◆ EXERCISE PROMPT
Give back every line of the material exactly, as it appears below.

◆ GIVEN DATA
--------------------------------
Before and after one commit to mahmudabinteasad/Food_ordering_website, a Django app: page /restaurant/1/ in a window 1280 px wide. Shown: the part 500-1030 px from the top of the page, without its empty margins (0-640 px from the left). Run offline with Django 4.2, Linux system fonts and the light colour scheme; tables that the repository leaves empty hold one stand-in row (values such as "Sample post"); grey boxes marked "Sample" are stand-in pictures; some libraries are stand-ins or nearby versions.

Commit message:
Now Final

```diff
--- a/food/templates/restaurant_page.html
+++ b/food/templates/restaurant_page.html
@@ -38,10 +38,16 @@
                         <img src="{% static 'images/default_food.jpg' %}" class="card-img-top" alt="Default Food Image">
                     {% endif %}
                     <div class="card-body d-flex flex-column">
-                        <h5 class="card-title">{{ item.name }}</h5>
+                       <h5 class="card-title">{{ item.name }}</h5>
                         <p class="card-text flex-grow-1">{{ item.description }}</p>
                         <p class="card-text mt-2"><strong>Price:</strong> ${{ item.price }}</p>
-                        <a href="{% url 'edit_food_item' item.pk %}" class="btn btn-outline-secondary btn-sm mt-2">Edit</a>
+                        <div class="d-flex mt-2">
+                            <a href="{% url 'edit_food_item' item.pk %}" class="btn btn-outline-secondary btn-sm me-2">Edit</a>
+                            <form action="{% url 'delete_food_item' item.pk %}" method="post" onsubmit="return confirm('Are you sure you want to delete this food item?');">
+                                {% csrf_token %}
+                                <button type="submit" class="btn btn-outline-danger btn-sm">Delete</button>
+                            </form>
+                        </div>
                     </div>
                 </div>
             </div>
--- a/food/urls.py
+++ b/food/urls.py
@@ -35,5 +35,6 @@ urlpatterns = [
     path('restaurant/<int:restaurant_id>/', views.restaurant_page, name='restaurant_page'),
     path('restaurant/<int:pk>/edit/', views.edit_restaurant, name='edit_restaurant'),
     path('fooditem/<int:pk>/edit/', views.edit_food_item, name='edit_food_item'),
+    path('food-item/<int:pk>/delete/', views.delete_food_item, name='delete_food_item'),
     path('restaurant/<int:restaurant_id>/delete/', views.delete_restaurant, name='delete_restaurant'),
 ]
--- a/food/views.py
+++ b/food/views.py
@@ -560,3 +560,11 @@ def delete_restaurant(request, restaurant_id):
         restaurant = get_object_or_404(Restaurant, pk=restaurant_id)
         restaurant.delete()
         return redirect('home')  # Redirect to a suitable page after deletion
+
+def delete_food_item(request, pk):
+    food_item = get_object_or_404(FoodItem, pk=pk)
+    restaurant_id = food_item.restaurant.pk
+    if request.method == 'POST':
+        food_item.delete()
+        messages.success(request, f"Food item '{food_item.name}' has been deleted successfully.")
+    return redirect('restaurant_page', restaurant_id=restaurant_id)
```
--------------------------------
◆ PROBLEM SOLUTION
Before and after one commit to mahmudabinteasad/Food_ordering_website, a Django app: page /restaurant/1/ in a window 1280 px wide. Shown: the part 500-1030 px from the top of the page, without its empty margins (0-640 px from the left). Run offline with Django 4.2, Linux system fonts and the light colour scheme; tables that the repository leaves empty hold one stand-in row (values such as "Sample post"); grey boxes marked "Sample" are stand-in pictures; some libraries are stand-ins or nearby versions.

Commit message:
Now Final

```diff
--- a/food/templates/restaurant_page.html
+++ b/food/templates/restaurant_page.html
@@ -38,10 +38,16 @@
                         <img src="{% static 'images/default_food.jpg' %}" class="card-img-top" alt="Default Food Image">
                     {% endif %}
                     <div class="card-body d-flex flex-column">
-                        <h5 class="card-title">{{ item.name }}</h5>
+                       <h5 class="card-title">{{ item.name }}</h5>
                         <p class="card-text flex-grow-1">{{ item.description }}</p>
                         <p class="card-text mt-2"><strong>Price:</strong> ${{ item.price }}</p>
-                        <a href="{% url 'edit_food_item' item.pk %}" class="btn btn-outline-secondary btn-sm mt-2">Edit</a>
+                        <div class="d-flex mt-2">
+                            <a href="{% url 'edit_food_item' item.pk %}" class="btn btn-outline-secondary btn-sm me-2">Edit</a>
+                            <form action="{% url 'delete_food_item' item.pk %}" method="post" onsubmit="return confirm('Are you sure you want to delete this food item?');">
+                                {% csrf_token %}
+                                <button type="submit" class="btn btn-outline-danger btn-sm">Delete</button>
+                            </form>
+                        </div>
                     </div>
                 </div>
             </div>
--- a/food/urls.py
+++ b/food/urls.py
@@ -35,5 +35,6 @@ urlpatterns = [
     path('restaurant/<int:restaurant_id>/', views.restaurant_page, name='restaurant_page'),
     path('restaurant/<int:pk>/edit/', views.edit_restaurant, name='edit_restaurant'),
     path('fooditem/<int:pk>/edit/', views.edit_food_item, name='edit_food_item'),
+    path('food-item/<int:pk>/delete/', views.delete_food_item, name='delete_food_item'),
     path('restaurant/<int:restaurant_id>/delete/', views.delete_restaurant, name='delete_restaurant'),
 ]
--- a/food/views.py
+++ b/food/views.py
@@ -560,3 +560,11 @@ def delete_restaurant(request, restaurant_id):
         restaurant = get_object_or_404(Restaurant, pk=restaurant_id)
         restaurant.delete()
         return redirect('home')  # Redirect to a suitable page after deletion
+
+def delete_food_item(request, pk):
+    food_item = get_object_or_404(FoodItem, pk=pk)
+    restaurant_id = food_item.restaurant.pk
+    if request.method == 'POST':
+        food_item.delete()
+        messages.success(request, f"Food item '{food_item.name}' has been deleted successfully.")
+    return redirect('restaurant_page', restaurant_id=restaurant_id)
```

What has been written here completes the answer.